Visual Samples Suggestive of the Right Way to Approach B2B Content

I typically offer up a custom pencil sketch for my first connection with someone I have not worked with before – and I try to offer a sketch that is suggestive that conceptually shows the custom content can go in a lot of different directions. So I use something like the one above:

Or something like this:



Five Ways Not to Approach B2B Content

But of course that presumes that my audience is not approaching it in the correct way – and after founding Frame Concepts ten years ago and hundreds (thousands?) of conversations later with colleagues on the client side of the fence the answer is a resounding, “Yes”.  And the way it goes wrong clusters into five basic groups as follows:

1. Lots and lots of text – we have so many thoughts about the value of the solution at hand, may as well as throw it on the web page, the presentation, the paper etc. and see what grabs the audience. The result is nothing grabs them because no-one reads it.
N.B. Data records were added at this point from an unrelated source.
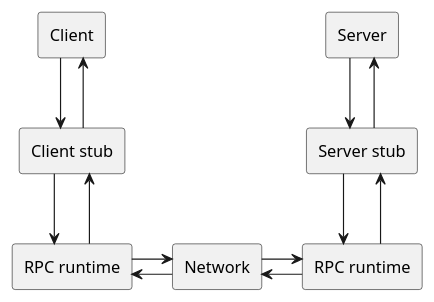
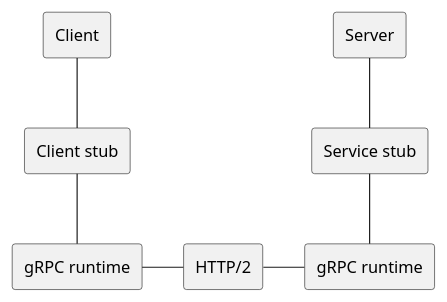
Before and after one commit to c0p4c4b4n4/grpc-grpc-java: the diagram in _raw/example1/images/RPC.puml, drawn with PlantUML. The commit also changed 3 other files, not shown here.

```diff
--- a/_raw/example1/images/RPC.puml
+++ b/_raw/example1/images/RPC.puml
@@ -1,30 +1,24 @@
 @startuml
 
 skinparam linetype ortho
 
 rectangle "Client" as C1
 rectangle "Client stub" as C2
-rectangle "RPC runtime" as C3
+rectangle "gRPC runtime" as C3
 
 rectangle "Server" as S1
-rectangle "Server stub" as S2
-rectangle "RPC runtime" as S3
+rectangle "Service stub" as S2
+rectangle "gRPC runtime" as S3
 
-rectangle "Network" as N
+rectangle "HTTP/2" as N
 
-C1 -down-> C2
-C2 -up-> C1
-C2 -down-> C3
-C3 -up-> C2
+C1 -down- C2
+C2 -down- C3
 
-S1 -down-> S2
-S2 -up-> S1
-S2 -down-> S3
-S3 -up-> S2
+S1 -down- S2
+S2 -down- S3
 
-C3 -right-> N
-N -left-> C3
-N -right-> S3
-S3 -left-> N
+C3 -right- N
+N -right- S3
 
 @enduml
```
2. Stock Images – lets “fancy” it up and make the web page or powerpoint or paper look “professional” and insert stock photos of good looking office workers so its not all text. The result is again nothing grabs them because their is no explanatory tie-in between the solution content and the images.
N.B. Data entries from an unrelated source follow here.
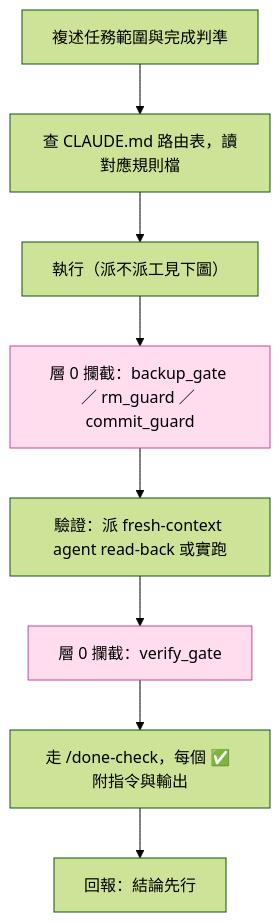
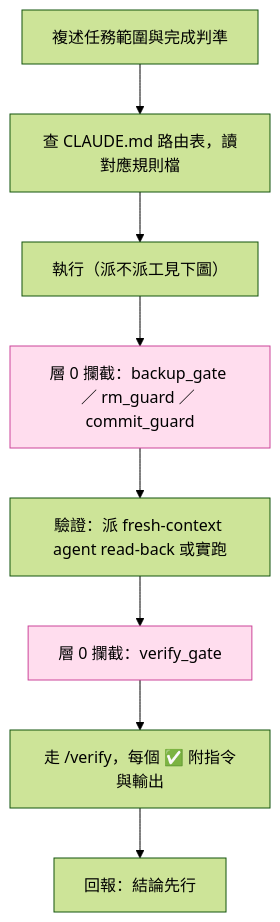
The first of 3 diagrams in README.md (curtischoutw/claude-institution), drawn with Mermaid (forest theme) before and after one commit. The commit also changed other lines of this file and 13 other files, not shown here.

````diff
--- a/README.md
+++ b/README.md
@@ -80,12 +80,12 @@
 ```mermaid
 flowchart TD
     A["複述任務範圍與完成判準"] --> B["查 CLAUDE.md 路由表，讀對應規則檔"]
     B --> C["執行（派不派工見下圖）"]
     C --> H1["層 0 攔截：backup_gate ／ rm_guard ／ commit_guard"]
     H1 --> D["驗證：派 fresh-context agent read-back 或實跑"]
     D --> H2["層 0 攔截：verify_gate"]
-    H2 --> E["走 /done-check，每個 ✅ 附指令與輸出"]
+    H2 --> E["走 /verify，每個 ✅ 附指令與輸出"]
     E --> F["回報：結論先行"]
     classDef hook fill:#fde,stroke:#c49,color:#000
     class H1,H2 hook
 ```
````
3. Product Screenshots – well the screenshots of the user interface are certainly suggestive of part of the solution and they can see some of the functionality with the button labels. But the problem here is that you are trying to convince a business buyer the value of the solution – and that value is not lurking on a screenshot of the user interface – the conceptual point and value of the solution is … well a concept … and you need to do the hard work to visualize that concept. No – Do not do a stock photo image search for that concept. See above point 2.

4. Use clip art and graphic design – PowerPoint comes with graphic design features – clip art, transitions, shapes, drop-shadow or you could hire a graphic designer to lay out the text and clip art with a professional look and feel. The problem is that you are not dealing with the problem at hand – visually trying to explain the point and value of the solution offering. Clip art and graphic design in general  brings it into brand and perhaps makes it look professional but does zero to actually advance the understanding the solution.

5. Leverage Icons – this seems to be a fad now and a lot of WordPress website themes come loaded with stock iconography. So in this case, the design breathes a bit more – some white space and some stock icons instead of titles and solution names. But again the end result is to make the content look like it has gone through the process of concept sketching and information design. when in reality is just aping a bit of the look and feel of information design with some stock icons. No substitute for a blank page and concept sketching off of a kickoff ideation session with subject matter experts in the hands of a capable illustrator and information designer (not graphic design)

A Rendered Pencil Sketch Style Visual Solution Explanation

In Conclusion

The irony here is that the majority of time in that typical first encounter I spend with someone who I have not worked with usually yields a response indicating they have a visual content solution in some form in place. But when I look at their website and their B2B content kit – I see all of it (not some of it) has applied one or more of these Five Ways Not to Approach B2B Content. And then by ideating and showing them live samples of custom content we create in their space and loads of loads of diplomacy – the hope is they “get it”.  A casual glance at most of the content on even the Fortune 500 B2B tech and consulting space – our sweet spot – suggests that most still do not “get it.”